* _TASK_
Since the pictures are not wanted, retype the listing below exactly and without them.

* _EXERCISE MATERIAL_
..............................
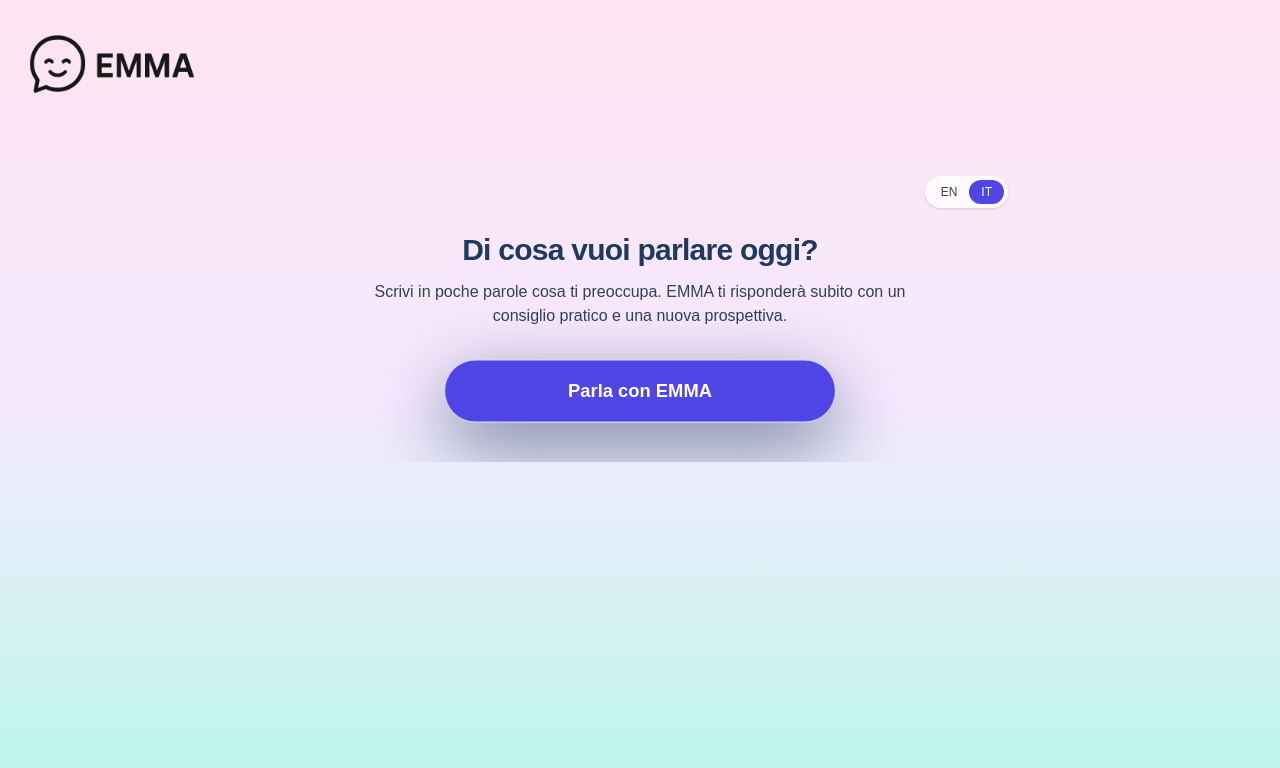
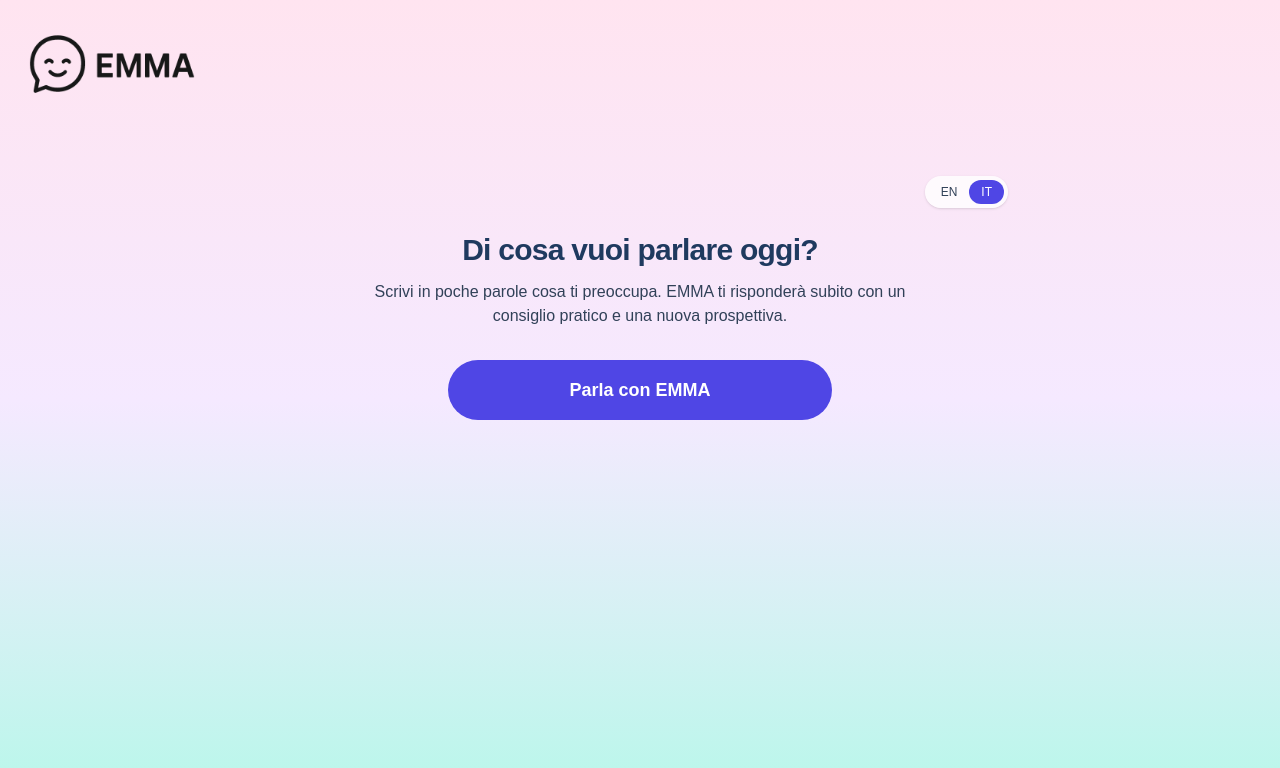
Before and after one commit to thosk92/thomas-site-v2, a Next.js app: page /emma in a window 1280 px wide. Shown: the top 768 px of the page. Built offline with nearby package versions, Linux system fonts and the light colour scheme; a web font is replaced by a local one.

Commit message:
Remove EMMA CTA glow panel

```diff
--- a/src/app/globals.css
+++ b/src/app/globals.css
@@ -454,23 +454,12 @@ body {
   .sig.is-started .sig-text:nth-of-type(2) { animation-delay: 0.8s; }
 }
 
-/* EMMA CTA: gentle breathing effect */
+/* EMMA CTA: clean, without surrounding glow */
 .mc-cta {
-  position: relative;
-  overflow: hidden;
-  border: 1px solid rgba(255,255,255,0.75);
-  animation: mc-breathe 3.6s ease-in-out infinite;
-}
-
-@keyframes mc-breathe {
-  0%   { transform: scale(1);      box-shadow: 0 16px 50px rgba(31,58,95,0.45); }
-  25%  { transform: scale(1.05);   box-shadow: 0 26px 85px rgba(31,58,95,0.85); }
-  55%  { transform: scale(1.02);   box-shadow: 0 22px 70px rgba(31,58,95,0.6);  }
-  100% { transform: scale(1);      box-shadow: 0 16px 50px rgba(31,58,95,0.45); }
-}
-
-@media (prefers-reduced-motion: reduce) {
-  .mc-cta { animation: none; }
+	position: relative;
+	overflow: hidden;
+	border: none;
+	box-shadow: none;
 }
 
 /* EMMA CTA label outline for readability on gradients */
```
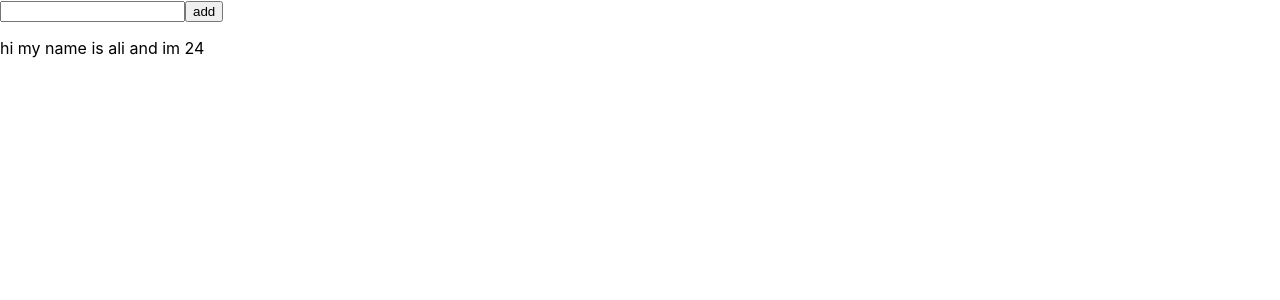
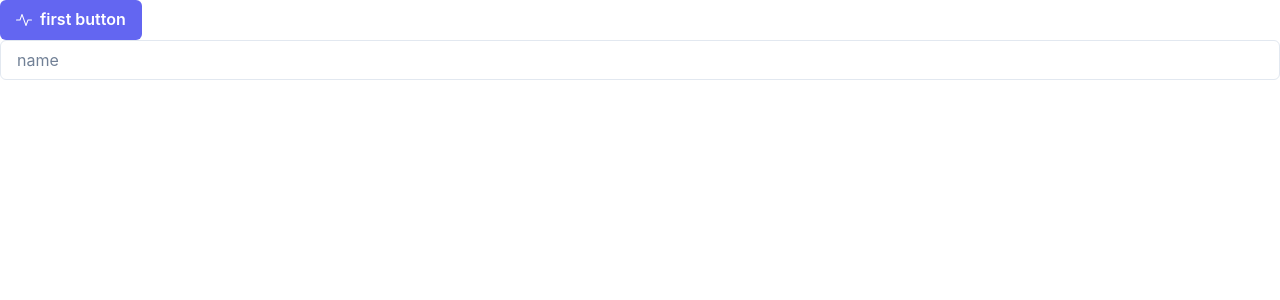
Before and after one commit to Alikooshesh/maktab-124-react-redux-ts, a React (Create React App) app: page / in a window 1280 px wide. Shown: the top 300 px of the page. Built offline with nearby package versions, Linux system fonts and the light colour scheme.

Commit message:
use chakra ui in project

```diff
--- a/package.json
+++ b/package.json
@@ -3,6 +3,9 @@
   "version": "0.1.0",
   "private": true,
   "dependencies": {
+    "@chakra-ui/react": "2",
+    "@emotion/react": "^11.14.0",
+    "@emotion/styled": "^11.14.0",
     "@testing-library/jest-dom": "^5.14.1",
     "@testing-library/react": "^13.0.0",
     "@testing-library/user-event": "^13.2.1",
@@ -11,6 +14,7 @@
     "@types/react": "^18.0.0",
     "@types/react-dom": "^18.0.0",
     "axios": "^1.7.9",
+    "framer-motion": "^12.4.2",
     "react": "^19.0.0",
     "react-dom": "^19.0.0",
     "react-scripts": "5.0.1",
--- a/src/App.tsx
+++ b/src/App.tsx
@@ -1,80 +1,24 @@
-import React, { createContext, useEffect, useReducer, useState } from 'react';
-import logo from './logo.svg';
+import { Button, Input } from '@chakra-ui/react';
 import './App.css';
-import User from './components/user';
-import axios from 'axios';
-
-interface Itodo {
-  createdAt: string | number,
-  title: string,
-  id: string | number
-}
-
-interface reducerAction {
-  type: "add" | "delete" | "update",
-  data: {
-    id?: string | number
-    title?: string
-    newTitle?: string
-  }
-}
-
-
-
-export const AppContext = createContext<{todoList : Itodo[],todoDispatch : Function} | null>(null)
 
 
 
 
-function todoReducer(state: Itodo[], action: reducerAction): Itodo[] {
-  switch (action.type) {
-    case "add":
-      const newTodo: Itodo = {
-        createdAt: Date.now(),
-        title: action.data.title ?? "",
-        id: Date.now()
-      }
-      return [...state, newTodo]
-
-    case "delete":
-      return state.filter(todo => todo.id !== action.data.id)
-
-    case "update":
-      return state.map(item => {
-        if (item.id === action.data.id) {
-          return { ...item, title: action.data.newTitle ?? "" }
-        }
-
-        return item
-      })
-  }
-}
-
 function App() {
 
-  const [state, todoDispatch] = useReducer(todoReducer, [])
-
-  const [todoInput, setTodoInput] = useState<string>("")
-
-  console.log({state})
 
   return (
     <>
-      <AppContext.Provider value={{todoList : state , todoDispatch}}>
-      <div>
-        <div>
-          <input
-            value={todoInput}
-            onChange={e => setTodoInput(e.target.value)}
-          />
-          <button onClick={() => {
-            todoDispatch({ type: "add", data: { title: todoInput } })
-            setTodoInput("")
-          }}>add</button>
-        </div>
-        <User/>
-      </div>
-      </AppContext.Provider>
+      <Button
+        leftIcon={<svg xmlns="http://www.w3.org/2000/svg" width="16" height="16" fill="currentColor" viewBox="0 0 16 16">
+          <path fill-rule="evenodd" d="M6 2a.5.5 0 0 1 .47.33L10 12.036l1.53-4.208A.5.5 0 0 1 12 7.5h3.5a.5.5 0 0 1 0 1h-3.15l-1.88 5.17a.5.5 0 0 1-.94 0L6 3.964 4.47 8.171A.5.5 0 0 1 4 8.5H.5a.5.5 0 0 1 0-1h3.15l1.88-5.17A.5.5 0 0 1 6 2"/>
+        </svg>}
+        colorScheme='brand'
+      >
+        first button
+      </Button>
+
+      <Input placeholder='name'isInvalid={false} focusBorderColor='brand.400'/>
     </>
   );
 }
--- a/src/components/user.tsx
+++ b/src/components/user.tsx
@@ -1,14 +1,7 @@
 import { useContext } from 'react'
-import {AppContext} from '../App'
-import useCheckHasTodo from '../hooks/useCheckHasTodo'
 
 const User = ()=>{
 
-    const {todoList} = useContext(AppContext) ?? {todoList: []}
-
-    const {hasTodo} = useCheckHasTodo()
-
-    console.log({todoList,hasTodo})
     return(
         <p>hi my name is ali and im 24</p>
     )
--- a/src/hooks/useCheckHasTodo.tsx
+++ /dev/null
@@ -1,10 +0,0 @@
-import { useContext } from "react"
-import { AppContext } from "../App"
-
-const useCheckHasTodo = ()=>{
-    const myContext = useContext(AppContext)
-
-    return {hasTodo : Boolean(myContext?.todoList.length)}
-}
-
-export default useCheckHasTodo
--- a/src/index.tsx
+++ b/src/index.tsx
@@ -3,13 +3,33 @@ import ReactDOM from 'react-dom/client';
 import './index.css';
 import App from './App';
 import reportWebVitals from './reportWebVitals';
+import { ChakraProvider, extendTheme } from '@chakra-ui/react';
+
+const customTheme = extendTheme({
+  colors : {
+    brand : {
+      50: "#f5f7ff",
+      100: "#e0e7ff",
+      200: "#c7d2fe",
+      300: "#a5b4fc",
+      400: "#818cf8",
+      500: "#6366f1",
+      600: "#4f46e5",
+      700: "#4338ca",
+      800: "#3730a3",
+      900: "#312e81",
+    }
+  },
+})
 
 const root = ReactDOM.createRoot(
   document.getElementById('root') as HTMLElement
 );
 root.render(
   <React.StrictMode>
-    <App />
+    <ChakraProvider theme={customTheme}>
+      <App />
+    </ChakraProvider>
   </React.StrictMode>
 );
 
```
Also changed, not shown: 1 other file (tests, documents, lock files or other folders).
..............................
* _EXERCISE ANSWER_
Before and after one commit to thosk92/thomas-site-v2, a Next.js app: page /emma in a window 1280 px wide. Shown: the top 768 px of the page. Built offline with nearby package versions, Linux system fonts and the light colour scheme; a web font is replaced by a local one.

Commit message:
Remove EMMA CTA glow panel

```diff
--- a/src/app/globals.css
+++ b/src/app/globals.css
@@ -454,23 +454,12 @@ body {
   .sig.is-started .sig-text:nth-of-type(2) { animation-delay: 0.8s; }
 }
 
-/* EMMA CTA: gentle breathing effect */
+/* EMMA CTA: clean, without surrounding glow */
 .mc-cta {
-  position: relative;
-  overflow: hidden;
-  border: 1px solid rgba(255,255,255,0.75);
-  animation: mc-breathe 3.6s ease-in-out infinite;
-}
-
-@keyframes mc-breathe {
-  0%   { transform: scale(1);      box-shadow: 0 16px 50px rgba(31,58,95,0.45); }
-  25%  { transform: scale(1.05);   box-shadow: 0 26px 85px rgba(31,58,95,0.85); }
-  55%  { transform: scale(1.02);   box-shadow: 0 22px 70px rgba(31,58,95,0.6);  }
-  100% { transform: scale(1);      box-shadow: 0 16px 50px rgba(31,58,95,0.45); }
-}
-
-@media (prefers-reduced-motion: reduce) {
-  .mc-cta { animation: none; }
+	position: relative;
+	overflow: hidden;
+	border: none;
+	box-shadow: none;
 }
 
 /* EMMA CTA label outline for readability on gradients */
```
Before and after one commit to Alikooshesh/maktab-124-react-redux-ts, a React (Create React App) app: page / in a window 1280 px wide. Shown: the top 300 px of the page. Built offline with nearby package versions, Linux system fonts and the light colour scheme.

Commit message:
use chakra ui in project

```diff
--- a/package.json
+++ b/package.json
@@ -3,6 +3,9 @@
   "version": "0.1.0",
   "private": true,
   "dependencies": {
+    "@chakra-ui/react": "2",
+    "@emotion/react": "^11.14.0",
+    "@emotion/styled": "^11.14.0",
     "@testing-library/jest-dom": "^5.14.1",
     "@testing-library/react": "^13.0.0",
     "@testing-library/user-event": "^13.2.1",
@@ -11,6 +14,7 @@
     "@types/react": "^18.0.0",
     "@types/react-dom": "^18.0.0",
     "axios": "^1.7.9",
+    "framer-motion": "^12.4.2",
     "react": "^19.0.0",
     "react-dom": "^19.0.0",
     "react-scripts": "5.0.1",
--- a/src/App.tsx
+++ b/src/App.tsx
@@ -1,80 +1,24 @@
-import React, { createContext, useEffect, useReducer, useState } from 'react';
-import logo from './logo.svg';
+import { Button, Input } from '@chakra-ui/react';
 import './App.css';
-import User from './components/user';
-import axios from 'axios';
-
-interface Itodo {
-  createdAt: string | number,
-  title: string,
-  id: string | number
-}
-
-interface reducerAction {
-  type: "add" | "delete" | "update",
-  data: {
-    id?: string | number
-    title?: string
-    newTitle?: string
-  }
-}
-
-
-
-export const AppContext = createContext<{todoList : Itodo[],todoDispatch : Function} | null>(null)
 
 
 
 
-function todoReducer(state: Itodo[], action: reducerAction): Itodo[] {
-  switch (action.type) {
-    case "add":
-      const newTodo: Itodo = {
-        createdAt: Date.now(),
-        title: action.data.title ?? "",
-        id: Date.now()
-      }
-      return [...state, newTodo]
-
-    case "delete":
-      return state.filter(todo => todo.id !== action.data.id)
-
-    case "update":
-      return state.map(item => {
-        if (item.id === action.data.id) {
-          return { ...item, title: action.data.newTitle ?? "" }
-        }
-
-        return item
-      })
-  }
-}
-
 function App() {
 
-  const [state, todoDispatch] = useReducer(todoReducer, [])
-
-  const [todoInput, setTodoInput] = useState<string>("")
-
-  console.log({state})
 
   return (
     <>
-      <AppContext.Provider value={{todoList : state , todoDispatch}}>
-      <div>
-        <div>
-          <input
-            value={todoInput}
-            onChange={e => setTodoInput(e.target.value)}
-          />
-          <button onClick={() => {
-            todoDispatch({ type: "add", data: { title: todoInput } })
-            setTodoInput("")
-          }}>add</button>
-        </div>
-        <User/>
-      </div>
-      </AppContext.Provider>
+      <Button
+        leftIcon={<svg xmlns="http://www.w3.org/2000/svg" width="16" height="16" fill="currentColor" viewBox="0 0 16 16">
+          <path fill-rule="evenodd" d="M6 2a.5.5 0 0 1 .47.33L10 12.036l1.53-4.208A.5.5 0 0 1 12 7.5h3.5a.5.5 0 0 1 0 1h-3.15l-1.88 5.17a.5.5 0 0 1-.94 0L6 3.964 4.47 8.171A.5.5 0 0 1 4 8.5H.5a.5.5 0 0 1 0-1h3.15l1.88-5.17A.5.5 0 0 1 6 2"/>
+        </svg>}
+        colorScheme='brand'
+      >
+        first button
+      </Button>
+
+      <Input placeholder='name'isInvalid={false} focusBorderColor='brand.400'/>
     </>
   );
 }
--- a/src/components/user.tsx
+++ b/src/components/user.tsx
@@ -1,14 +1,7 @@
 import { useContext } from 'react'
-import {AppContext} from '../App'
-import useCheckHasTodo from '../hooks/useCheckHasTodo'
 
 const User = ()=>{
 
-    const {todoList} = useContext(AppContext) ?? {todoList: []}
-
-    const {hasTodo} = useCheckHasTodo()
-
-    console.log({todoList,hasTodo})
     return(
         <p>hi my name is ali and im 24</p>
     )
--- a/src/hooks/useCheckHasTodo.tsx
+++ /dev/null
@@ -1,10 +0,0 @@
-import { useContext } from "react"
-import { AppContext } from "../App"
-
-const useCheckHasTodo = ()=>{
-    const myContext = useContext(AppContext)
-
-    return {hasTodo : Boolean(myContext?.todoList.length)}
-}
-
-export default useCheckHasTodo
--- a/src/index.tsx
+++ b/src/index.tsx
@@ -3,13 +3,33 @@ import ReactDOM from 'react-dom/client';
 import './index.css';
 import App from './App';
 import reportWebVitals from './reportWebVitals';
+import { ChakraProvider, extendTheme } from '@chakra-ui/react';
+
+const customTheme = extendTheme({
+  colors : {
+    brand : {
+      50: "#f5f7ff",
+      100: "#e0e7ff",
+      200: "#c7d2fe",
+      300: "#a5b4fc",
+      400: "#818cf8",
+      500: "#6366f1",
+      600: "#4f46e5",
+      700: "#4338ca",
+      800: "#3730a3",
+      900: "#312e81",
+    }
+  },
+})
 
 const root = ReactDOM.createRoot(
   document.getElementById('root') as HTMLElement
 );
 root.render(
   <React.StrictMode>
-    <App />
+    <ChakraProvider theme={customTheme}>
+      <App />
+    </ChakraProvider>
   </React.StrictMode>
 );
 
```
Also changed, not shown: 1 other file (tests, documents, lock files or other folders).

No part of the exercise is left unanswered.